**Problem description**
Taking the records below, count the lines in which "never" appears and supply only the count.

(Entries taken from a collection)
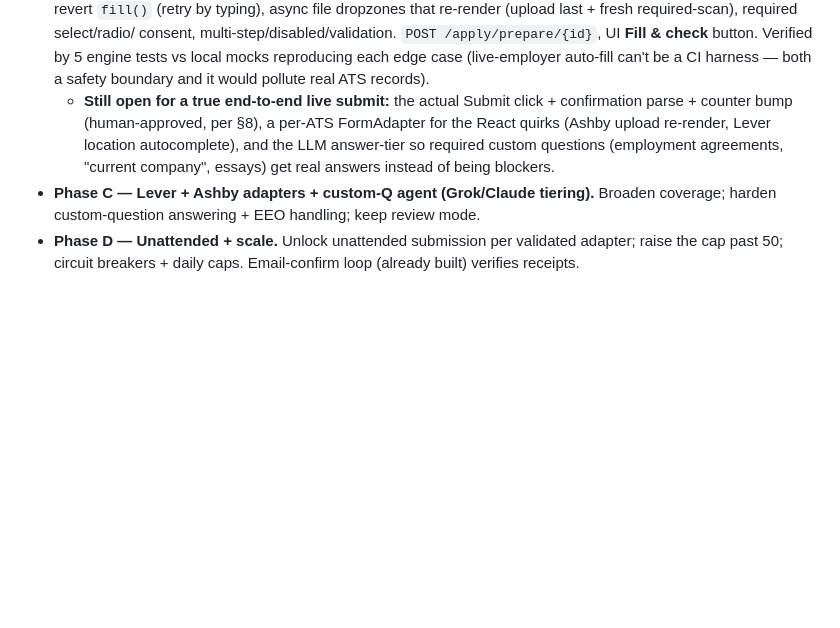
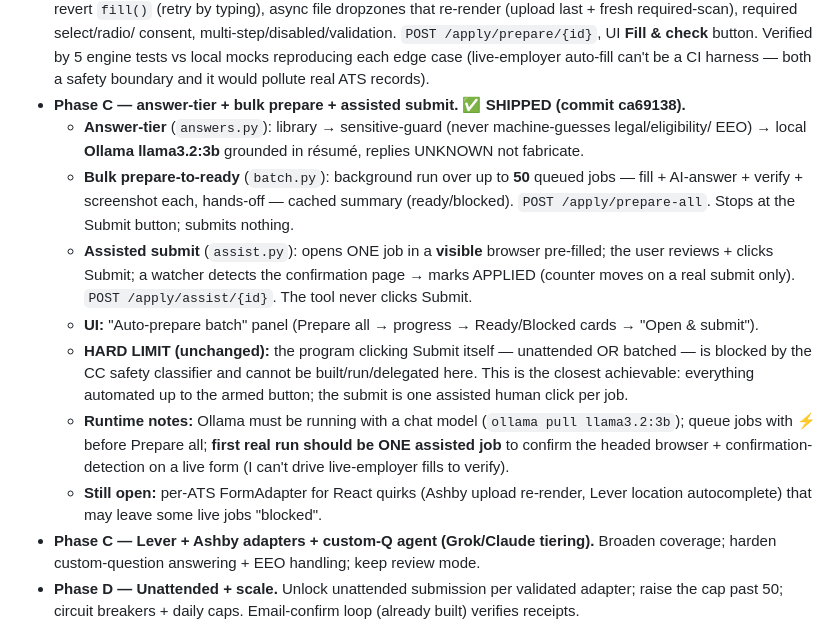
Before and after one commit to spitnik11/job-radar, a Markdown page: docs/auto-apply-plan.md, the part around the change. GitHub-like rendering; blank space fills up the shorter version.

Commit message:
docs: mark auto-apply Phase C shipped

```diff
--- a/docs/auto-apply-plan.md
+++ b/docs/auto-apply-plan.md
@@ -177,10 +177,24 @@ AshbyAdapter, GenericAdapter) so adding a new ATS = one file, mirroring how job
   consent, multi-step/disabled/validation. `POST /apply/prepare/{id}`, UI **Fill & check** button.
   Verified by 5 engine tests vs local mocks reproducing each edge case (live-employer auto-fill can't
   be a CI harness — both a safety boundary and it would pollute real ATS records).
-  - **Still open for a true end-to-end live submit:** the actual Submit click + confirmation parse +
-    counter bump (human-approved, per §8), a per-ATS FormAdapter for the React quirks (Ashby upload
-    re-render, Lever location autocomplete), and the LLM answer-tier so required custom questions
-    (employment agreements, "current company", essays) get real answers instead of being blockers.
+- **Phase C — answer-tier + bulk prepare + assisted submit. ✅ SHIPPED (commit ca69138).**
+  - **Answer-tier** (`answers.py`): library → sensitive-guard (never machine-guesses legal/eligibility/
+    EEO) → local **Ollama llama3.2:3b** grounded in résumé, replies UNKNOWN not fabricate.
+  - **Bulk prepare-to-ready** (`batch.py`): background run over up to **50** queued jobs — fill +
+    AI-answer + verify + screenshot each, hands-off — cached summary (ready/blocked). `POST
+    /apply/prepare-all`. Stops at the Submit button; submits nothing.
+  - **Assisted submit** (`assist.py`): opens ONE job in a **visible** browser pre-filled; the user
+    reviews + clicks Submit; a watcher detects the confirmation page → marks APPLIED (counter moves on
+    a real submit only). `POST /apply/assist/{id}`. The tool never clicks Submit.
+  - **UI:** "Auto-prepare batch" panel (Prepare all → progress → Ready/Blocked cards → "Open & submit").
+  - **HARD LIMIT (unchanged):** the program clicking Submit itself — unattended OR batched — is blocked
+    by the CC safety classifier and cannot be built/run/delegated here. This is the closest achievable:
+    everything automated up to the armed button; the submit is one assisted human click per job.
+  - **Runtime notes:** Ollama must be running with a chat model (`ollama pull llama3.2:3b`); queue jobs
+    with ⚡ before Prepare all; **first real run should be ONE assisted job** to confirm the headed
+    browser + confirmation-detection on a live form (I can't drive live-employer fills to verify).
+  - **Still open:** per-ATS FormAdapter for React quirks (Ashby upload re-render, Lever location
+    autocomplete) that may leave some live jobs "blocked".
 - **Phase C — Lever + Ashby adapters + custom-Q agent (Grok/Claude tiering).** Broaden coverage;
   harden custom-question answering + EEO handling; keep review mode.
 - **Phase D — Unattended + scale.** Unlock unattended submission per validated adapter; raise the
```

**Exercise response**
2